I hope Anne won’t try to steal Gary Merrill. Rumor is he plans to have an affair with her off screen. I won’t let that happen. I love hairy and handsome men like Gary, especially when they’re several years younger, and overwhelm him with passion while deciding to replace my third husband. Before the cameras Gary is also my boyfriend and rejects the flirtations of scheming Anne. I’m further distraught when theater critic George Sanders tells me Anne’s wonderful when she secretly reads my part and becomes my understudy. I’ll stay sharp and keep her offstage. Renowned playwright Hugh Marlowe and his wife Celeste Holm, the latter of whom I rebuke the first day on set for being too cheery too early, are supposedly my onscreen friends but contrive to make me miss a performance so eager Anne can perform and delight the audience, arousing acerbic George Sanders to praise dynamic Even and revile me for being an old cow hanging on.
The rest of the original script is irrelevant because I demand a private meeting with Joseph Mankiewicz and Darryl Zanuck and slam soiled and annotated papers on the producer’s desk and say, “That’s enough. The other players are fine but as usual I’m dominating this movie and insist on the following changes. Anne Baxter as planned lures Hugh Marlowe into leaving his wife, cheery Celeste, but on their way to a seaside wedding they blow a tire and fly off the road into a thicket where their remains won’t be discovered for a fortnight. The dry Mr. Sanders, we discover, has a history of ungentlemanly behavior with women and attempts to disrobe terrified Marilyn Monroe who, thankfully, is able to grasp a wine glass on the coffee table next to the sofa on which she’s pinned and smash the glass into Sanders’ temple prior to thrusting her new jagged knife into his throat. Marilyn thereafter moves to Hollywood to launch a career in pictures. And I marry Gary Merrill and we drink and screw a lot when we aren’t berating and beating hell out of each other.”
“That’s even better than what I wrote,” says Joseph Mankiewicz.
“Let’s do it as long as it doesn’t blow the budget,” says Darryl Zanuck.

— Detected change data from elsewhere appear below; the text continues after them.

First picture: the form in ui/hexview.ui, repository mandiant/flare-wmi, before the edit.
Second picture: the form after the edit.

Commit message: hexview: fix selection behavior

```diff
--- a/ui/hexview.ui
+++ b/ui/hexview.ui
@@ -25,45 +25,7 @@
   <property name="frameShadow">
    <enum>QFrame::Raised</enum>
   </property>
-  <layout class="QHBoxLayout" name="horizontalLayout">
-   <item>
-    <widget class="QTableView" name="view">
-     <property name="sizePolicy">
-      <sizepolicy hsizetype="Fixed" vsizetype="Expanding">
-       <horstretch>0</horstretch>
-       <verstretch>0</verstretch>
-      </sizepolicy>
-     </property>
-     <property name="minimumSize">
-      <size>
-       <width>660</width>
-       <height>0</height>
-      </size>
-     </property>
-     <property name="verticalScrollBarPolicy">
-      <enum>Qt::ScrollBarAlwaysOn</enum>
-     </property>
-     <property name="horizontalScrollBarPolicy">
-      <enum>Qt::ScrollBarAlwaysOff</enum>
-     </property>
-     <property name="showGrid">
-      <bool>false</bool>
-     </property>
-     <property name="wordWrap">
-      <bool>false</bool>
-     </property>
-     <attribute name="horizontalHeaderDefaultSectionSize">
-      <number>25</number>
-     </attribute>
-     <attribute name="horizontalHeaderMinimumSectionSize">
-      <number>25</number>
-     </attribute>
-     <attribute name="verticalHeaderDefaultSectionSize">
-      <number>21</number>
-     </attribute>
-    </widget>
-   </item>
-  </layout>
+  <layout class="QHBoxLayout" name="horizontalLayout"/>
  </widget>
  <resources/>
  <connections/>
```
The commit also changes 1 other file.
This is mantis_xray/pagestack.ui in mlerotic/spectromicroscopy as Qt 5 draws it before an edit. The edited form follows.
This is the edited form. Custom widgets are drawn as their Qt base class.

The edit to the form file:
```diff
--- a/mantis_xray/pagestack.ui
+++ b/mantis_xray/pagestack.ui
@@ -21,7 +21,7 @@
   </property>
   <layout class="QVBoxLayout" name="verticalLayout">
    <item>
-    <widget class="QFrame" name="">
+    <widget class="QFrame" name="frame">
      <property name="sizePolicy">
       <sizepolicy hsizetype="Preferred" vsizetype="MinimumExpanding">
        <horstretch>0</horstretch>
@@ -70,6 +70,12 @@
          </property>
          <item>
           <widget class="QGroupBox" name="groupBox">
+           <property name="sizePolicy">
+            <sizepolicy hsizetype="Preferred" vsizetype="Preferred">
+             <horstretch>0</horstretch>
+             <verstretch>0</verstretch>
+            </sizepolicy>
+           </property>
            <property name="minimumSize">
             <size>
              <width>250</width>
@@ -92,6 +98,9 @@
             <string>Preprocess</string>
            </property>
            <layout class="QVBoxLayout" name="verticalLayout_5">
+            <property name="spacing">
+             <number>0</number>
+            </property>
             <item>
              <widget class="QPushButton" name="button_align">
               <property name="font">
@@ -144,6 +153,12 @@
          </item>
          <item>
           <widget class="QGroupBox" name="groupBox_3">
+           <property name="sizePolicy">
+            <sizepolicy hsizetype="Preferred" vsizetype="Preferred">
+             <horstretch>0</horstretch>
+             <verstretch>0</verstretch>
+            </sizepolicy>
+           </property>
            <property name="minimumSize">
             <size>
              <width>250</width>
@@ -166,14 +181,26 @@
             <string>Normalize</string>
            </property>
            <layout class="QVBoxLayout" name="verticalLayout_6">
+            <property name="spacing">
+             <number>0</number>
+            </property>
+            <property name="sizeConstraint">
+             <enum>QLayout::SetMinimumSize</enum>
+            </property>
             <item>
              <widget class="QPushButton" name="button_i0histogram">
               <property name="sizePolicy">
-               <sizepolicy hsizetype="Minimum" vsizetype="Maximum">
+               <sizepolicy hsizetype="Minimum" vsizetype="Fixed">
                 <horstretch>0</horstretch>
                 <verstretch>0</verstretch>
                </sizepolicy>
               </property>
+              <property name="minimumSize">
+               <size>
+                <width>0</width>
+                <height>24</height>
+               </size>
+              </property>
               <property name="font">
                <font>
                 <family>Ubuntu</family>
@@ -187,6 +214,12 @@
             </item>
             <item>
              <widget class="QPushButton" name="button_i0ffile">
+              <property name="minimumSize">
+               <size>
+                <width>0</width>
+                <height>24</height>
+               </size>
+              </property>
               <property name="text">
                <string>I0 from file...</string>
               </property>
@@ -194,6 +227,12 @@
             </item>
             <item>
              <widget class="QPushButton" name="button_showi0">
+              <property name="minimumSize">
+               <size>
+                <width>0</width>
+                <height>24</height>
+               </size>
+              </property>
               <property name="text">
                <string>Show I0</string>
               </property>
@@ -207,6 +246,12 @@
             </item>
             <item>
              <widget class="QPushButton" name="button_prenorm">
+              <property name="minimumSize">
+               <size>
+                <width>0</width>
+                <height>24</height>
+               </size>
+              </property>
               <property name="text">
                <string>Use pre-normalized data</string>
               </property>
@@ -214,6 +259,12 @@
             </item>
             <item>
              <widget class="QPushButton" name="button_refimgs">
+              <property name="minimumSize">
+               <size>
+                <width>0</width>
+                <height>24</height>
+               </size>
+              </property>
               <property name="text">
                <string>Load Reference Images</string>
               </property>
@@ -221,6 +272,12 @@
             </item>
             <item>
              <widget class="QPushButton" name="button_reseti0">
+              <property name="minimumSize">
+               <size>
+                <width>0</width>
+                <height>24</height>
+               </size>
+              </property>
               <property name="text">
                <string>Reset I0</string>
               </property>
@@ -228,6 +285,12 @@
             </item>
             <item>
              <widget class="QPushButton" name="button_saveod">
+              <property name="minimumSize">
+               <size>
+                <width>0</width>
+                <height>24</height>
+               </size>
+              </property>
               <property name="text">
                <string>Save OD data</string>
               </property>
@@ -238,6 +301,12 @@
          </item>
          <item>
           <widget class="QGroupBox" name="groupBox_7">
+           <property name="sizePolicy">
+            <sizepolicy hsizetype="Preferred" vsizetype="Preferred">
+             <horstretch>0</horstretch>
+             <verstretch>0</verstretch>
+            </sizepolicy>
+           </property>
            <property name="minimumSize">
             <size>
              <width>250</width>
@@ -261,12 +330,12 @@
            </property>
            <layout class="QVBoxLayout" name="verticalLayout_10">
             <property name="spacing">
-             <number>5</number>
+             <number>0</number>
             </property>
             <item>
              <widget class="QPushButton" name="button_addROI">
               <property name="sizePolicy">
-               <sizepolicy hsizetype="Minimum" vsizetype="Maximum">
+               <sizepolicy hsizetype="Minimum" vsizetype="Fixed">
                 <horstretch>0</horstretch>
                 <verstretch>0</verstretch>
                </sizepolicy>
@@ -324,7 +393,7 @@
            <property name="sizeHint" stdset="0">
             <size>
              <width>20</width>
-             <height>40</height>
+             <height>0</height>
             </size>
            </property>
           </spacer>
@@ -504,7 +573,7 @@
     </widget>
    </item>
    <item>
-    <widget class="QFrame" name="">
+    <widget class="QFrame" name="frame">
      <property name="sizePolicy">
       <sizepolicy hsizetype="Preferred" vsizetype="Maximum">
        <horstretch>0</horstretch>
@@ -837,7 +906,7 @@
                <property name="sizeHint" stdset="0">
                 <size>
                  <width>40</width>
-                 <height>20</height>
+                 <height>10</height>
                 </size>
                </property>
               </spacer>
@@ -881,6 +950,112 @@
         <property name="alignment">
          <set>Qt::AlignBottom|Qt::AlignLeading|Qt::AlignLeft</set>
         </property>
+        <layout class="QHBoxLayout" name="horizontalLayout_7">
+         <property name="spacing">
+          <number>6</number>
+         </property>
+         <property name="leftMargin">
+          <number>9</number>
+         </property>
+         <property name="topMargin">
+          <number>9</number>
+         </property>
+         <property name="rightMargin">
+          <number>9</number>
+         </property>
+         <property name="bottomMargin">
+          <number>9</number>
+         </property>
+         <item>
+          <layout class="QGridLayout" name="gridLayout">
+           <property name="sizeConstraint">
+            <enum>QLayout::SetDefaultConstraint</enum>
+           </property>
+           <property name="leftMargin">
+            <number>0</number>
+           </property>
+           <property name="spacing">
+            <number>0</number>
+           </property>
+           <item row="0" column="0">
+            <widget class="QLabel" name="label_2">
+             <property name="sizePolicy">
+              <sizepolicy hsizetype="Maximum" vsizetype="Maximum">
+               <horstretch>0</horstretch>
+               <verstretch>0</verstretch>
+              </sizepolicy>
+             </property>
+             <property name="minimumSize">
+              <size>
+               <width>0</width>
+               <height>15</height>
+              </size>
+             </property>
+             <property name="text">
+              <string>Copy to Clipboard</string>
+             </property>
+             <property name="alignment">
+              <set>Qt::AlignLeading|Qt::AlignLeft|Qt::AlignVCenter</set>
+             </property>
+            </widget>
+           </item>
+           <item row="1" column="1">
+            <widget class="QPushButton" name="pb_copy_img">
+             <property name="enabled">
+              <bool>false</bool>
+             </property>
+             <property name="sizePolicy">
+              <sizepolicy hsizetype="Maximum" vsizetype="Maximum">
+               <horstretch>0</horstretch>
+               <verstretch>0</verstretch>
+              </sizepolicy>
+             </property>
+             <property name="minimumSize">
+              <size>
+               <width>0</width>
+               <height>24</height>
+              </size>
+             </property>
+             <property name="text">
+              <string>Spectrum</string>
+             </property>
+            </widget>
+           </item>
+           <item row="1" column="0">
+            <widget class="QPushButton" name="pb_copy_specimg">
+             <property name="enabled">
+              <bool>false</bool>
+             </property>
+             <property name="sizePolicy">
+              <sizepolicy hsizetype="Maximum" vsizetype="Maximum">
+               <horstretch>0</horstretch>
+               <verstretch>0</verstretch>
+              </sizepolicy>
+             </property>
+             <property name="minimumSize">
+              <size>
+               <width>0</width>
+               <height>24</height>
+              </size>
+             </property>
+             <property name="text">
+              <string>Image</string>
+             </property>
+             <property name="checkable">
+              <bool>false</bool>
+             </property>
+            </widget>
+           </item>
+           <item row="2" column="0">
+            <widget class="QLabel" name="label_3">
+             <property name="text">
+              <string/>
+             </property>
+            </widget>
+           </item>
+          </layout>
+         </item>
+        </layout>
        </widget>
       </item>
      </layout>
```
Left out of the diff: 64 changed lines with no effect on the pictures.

“Our efforts will still earn us many Academy Award nominations and with this script I’ll surely win the Oscar.”
“We better change the title to All About Margo,” says Mankiewicz.
“I like it,” says Zanuck.